When Dash was born, sometimes I looked at his smooth face and chill demeanor and worried half-jokingly that he was too cool for me, a weirdo who thought about death all the time.

The other day in the car, he said, "Mommy, I have a surprise for you because you listened."

"Oh? Thank you! What's my surprise?" Often it is a sticker.

"It's my fingernail." He handed me a tiny wet crescent he'd just chewed.

While I was giving my toast at Cathy's wedding, he ran onstage, grabbed my forearm like a chin-up bar, pulled himself up, and licked me.

I aspire to be the kind of person who will see the love in this photo before I see my flabby arms, but I also apsire to be the kind of person who has less flabby arms. How cute is my sis, though?
I think he's quite at home in our family of weirdos, and I'm sure our next kid will be too. Everyone is weird because everyone is particular, once they pass the platonic ideal/projection screen stage that is babyhood.
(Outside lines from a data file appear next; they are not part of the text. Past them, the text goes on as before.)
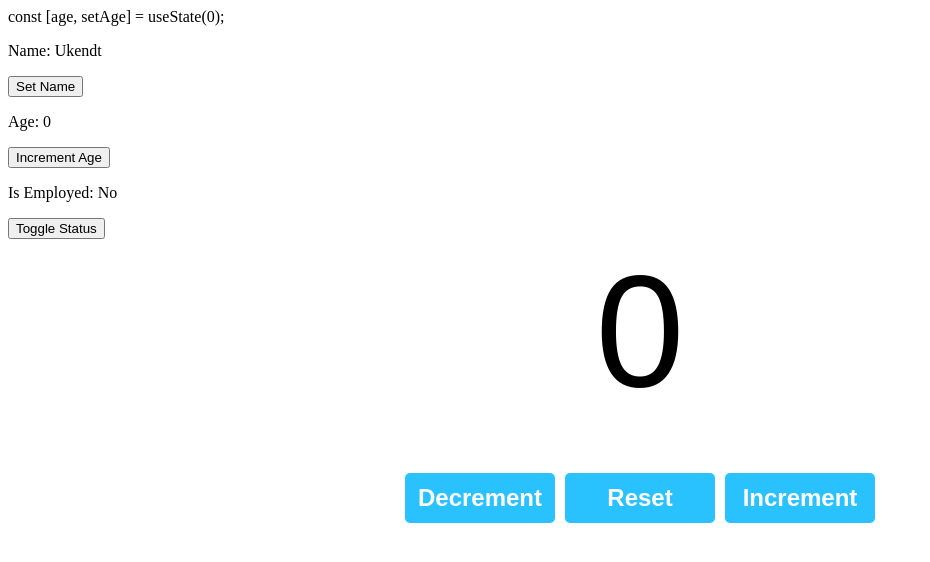
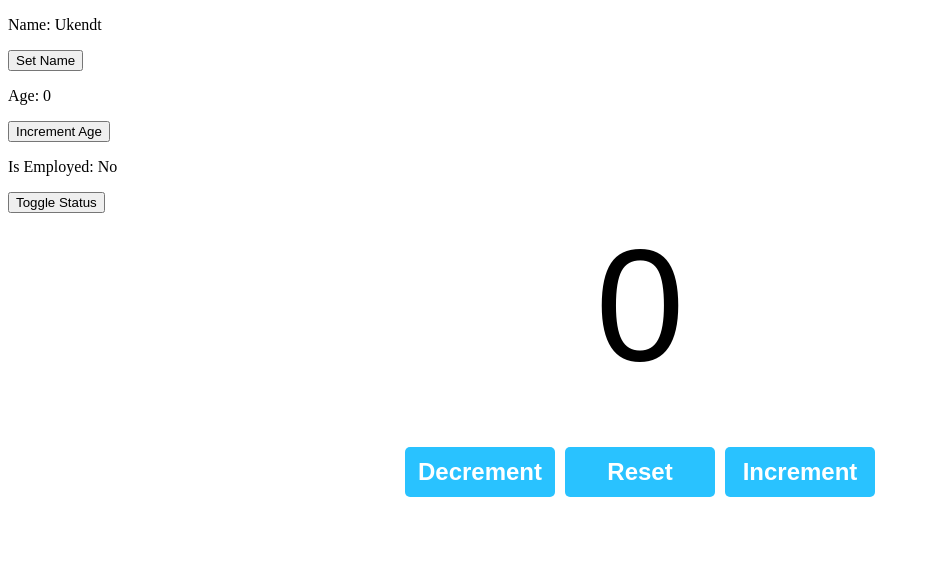
Before and after one commit to MiladFahham/learning-hooks, a React (Vite) app: page / in a window 1280 px wide. Shown: the top 562 px of the page, without its empty margins (0-930 px from the left). Built offline with nearby package versions, Linux system fonts and the light colour scheme.

Commit message:
back to og

```diff
--- a/src/MyComponent.jsx
+++ b/src/MyComponent.jsx
@@ -4,7 +4,6 @@ function MyComponent(){
 
     const [name, setName] = useState("Ukendt");
     const [age, setAge] = useState(0);
-    const [quality, setQuality] = useState(0);
     const [isEmployed, setIsEmployed] = useState(false);
 
     const updateName = () => {
@@ -16,14 +15,11 @@ function MyComponent(){
     }
 
     const toggleEmployedStatus = () => {
-        setIsEmployed(!Employed);
+        setIsEmployed(!isEmployed);
     }
 
     return(
         <div>
-            <div>
-            const [age, setAge] = useState(0);
-            </div>
             <p>Name: {name}</p>
             <button onClick={updateName}>Set Name</button>
 
```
If I bring anything new to this next phase, I hope it's a little bit more gentleness toward myself and others. This past week, I had a slightly odd stomach bug that prompted me to think about cancer a lot. The week before that, I binge-listened to Broken Harts, a podcast about the white moms who drove the six Black kids they adopted off a cliff, leaving behind a chain of half-assed investigations into their parenting and a thread of glowing, well written Facebook posts about raising chickens and creating peace.
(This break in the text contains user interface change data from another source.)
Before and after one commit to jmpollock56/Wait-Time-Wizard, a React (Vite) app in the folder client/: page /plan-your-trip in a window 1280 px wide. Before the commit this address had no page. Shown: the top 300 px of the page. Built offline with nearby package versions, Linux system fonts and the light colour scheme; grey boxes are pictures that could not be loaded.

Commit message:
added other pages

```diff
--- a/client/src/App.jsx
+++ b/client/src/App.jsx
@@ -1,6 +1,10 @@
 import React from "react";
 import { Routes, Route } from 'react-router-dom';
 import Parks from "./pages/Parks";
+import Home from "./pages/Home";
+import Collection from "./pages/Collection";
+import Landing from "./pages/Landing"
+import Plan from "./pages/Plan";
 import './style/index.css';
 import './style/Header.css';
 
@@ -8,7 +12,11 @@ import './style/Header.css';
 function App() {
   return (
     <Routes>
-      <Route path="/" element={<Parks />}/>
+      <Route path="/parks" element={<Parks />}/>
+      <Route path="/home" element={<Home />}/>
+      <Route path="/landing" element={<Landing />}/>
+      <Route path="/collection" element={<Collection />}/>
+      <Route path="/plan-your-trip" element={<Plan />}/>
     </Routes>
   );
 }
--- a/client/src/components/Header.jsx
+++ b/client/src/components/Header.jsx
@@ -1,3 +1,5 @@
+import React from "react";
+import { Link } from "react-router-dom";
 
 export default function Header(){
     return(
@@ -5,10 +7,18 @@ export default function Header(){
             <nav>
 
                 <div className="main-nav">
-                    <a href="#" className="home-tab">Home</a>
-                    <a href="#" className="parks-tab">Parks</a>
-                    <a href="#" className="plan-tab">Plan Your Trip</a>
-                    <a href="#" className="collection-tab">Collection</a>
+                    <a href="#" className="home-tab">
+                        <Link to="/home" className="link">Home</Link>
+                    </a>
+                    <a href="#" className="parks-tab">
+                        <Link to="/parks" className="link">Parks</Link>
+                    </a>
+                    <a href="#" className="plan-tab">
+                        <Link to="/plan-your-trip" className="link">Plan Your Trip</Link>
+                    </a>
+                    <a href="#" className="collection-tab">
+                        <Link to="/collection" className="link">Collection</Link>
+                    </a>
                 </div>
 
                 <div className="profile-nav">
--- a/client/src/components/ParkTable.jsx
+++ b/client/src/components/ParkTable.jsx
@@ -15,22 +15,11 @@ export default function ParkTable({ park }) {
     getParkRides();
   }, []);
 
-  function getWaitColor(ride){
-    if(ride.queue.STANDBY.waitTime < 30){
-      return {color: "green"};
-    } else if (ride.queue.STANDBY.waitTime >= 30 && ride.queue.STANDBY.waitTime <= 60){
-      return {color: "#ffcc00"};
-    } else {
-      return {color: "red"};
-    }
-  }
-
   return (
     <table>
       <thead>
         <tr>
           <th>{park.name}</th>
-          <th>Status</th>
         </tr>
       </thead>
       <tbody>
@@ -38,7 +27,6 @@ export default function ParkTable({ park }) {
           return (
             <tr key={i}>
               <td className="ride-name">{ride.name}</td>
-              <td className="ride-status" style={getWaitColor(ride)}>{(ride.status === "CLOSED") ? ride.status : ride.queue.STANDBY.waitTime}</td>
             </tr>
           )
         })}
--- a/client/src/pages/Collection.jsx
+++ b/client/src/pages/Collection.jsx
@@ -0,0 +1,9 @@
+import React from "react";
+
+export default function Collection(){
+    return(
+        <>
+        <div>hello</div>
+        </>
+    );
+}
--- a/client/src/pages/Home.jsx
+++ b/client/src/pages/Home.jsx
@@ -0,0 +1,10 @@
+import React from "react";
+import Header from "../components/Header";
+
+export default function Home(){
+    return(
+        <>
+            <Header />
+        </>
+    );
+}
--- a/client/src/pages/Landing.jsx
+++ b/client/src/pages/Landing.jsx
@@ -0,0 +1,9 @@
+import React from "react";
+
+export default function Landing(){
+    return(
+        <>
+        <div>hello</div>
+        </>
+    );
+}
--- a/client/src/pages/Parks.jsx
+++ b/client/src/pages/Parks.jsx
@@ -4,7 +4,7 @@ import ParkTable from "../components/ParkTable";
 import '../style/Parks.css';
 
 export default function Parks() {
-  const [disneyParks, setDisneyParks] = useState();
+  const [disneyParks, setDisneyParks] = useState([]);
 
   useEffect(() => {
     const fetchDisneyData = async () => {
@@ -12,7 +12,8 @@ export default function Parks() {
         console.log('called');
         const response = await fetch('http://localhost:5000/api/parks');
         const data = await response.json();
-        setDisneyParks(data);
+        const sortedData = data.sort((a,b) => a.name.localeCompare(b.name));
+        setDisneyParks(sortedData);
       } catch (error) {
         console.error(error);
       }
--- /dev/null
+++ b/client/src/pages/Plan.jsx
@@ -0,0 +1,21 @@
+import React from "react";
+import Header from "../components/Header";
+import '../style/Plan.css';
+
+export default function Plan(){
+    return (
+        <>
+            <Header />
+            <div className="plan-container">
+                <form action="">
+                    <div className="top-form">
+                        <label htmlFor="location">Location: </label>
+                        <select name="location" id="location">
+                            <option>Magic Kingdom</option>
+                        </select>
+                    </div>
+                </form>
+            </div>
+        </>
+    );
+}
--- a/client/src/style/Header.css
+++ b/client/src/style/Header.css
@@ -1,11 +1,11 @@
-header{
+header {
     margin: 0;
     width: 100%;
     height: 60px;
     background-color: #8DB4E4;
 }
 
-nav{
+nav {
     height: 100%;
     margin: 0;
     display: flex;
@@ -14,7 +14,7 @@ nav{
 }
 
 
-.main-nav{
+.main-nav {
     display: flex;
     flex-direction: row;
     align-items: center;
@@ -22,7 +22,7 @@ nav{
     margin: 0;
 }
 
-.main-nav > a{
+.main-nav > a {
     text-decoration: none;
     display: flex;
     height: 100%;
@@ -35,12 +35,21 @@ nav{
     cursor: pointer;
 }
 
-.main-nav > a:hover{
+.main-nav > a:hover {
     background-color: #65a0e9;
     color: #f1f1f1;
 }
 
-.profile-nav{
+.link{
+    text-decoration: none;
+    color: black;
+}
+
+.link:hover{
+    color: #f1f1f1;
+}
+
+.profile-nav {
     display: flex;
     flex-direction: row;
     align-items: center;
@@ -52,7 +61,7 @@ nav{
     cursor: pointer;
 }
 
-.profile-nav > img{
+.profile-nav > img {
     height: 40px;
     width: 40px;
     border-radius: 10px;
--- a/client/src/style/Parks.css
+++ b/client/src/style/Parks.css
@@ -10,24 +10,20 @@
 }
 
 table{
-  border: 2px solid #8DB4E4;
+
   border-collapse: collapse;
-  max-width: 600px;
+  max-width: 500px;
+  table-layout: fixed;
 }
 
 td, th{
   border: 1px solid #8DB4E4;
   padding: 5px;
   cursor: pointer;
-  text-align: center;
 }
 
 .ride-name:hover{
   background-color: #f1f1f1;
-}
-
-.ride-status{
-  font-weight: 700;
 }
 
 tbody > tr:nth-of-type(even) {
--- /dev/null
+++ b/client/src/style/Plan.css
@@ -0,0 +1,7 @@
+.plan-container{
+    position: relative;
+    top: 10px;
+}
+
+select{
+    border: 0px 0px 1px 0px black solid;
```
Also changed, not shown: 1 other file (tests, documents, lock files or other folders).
Social workers and expectant moms, if you're reading this: AK and I are on solid mental ground and most of my Facebook posts are about how tired I am, so I can't be overselling too much, right? But fuck, that shit shook me up. It seemed to me that Jen Hart suffered from a particular brand of hubris, where she believed that if she couldn't "save" her kids--if she was in over her head, as she and her wife Sarah almost instantly were--they were better off dead than in someone else's care. I think I know when to ask for help. I think I genuinely relish raising Dash in community, and one of my great delights is seeing his agency and personality blossom in unexpected ways (even in the middle of a wedding). But I'm also a recovering perfectionist who thinks everything is my responsibility; I use social media too much; I am prone to crafting imaginary worlds for better and worse (Jen was also a video game addict). So I imagine the tracks veering away from the highway and toward the bluff.

Last week I was on a panel at Book Show about writers with day jobs, which my friend Bronwyn put together for a cohort of summer interns, a diverse and artsy bunch with glowing skin and great clothes, whose general excitement about the world was palpable and contagious. I'm a young enough old person that getting old is still surprising to me. I like that a lot of the pieces of my life have been established, but a part of me is still that college kid who wants to sign up for every extracurricular activity.

The old things: anxiety and PTSD, iffy eating habits, imposter syndrome, envy, a wonderful family of weirdos. The new things: a certain amount of acceptance of the old things, a community that will help raise my kid(s), an appreciation for the fact that (in the half-ironic words of Daniel Ortberg/Dear Prudence) "life is a rich tapestry." Those balmy mornings when the palm trees shake their leaves against gray-pink skies--that old feeling of new possibilities.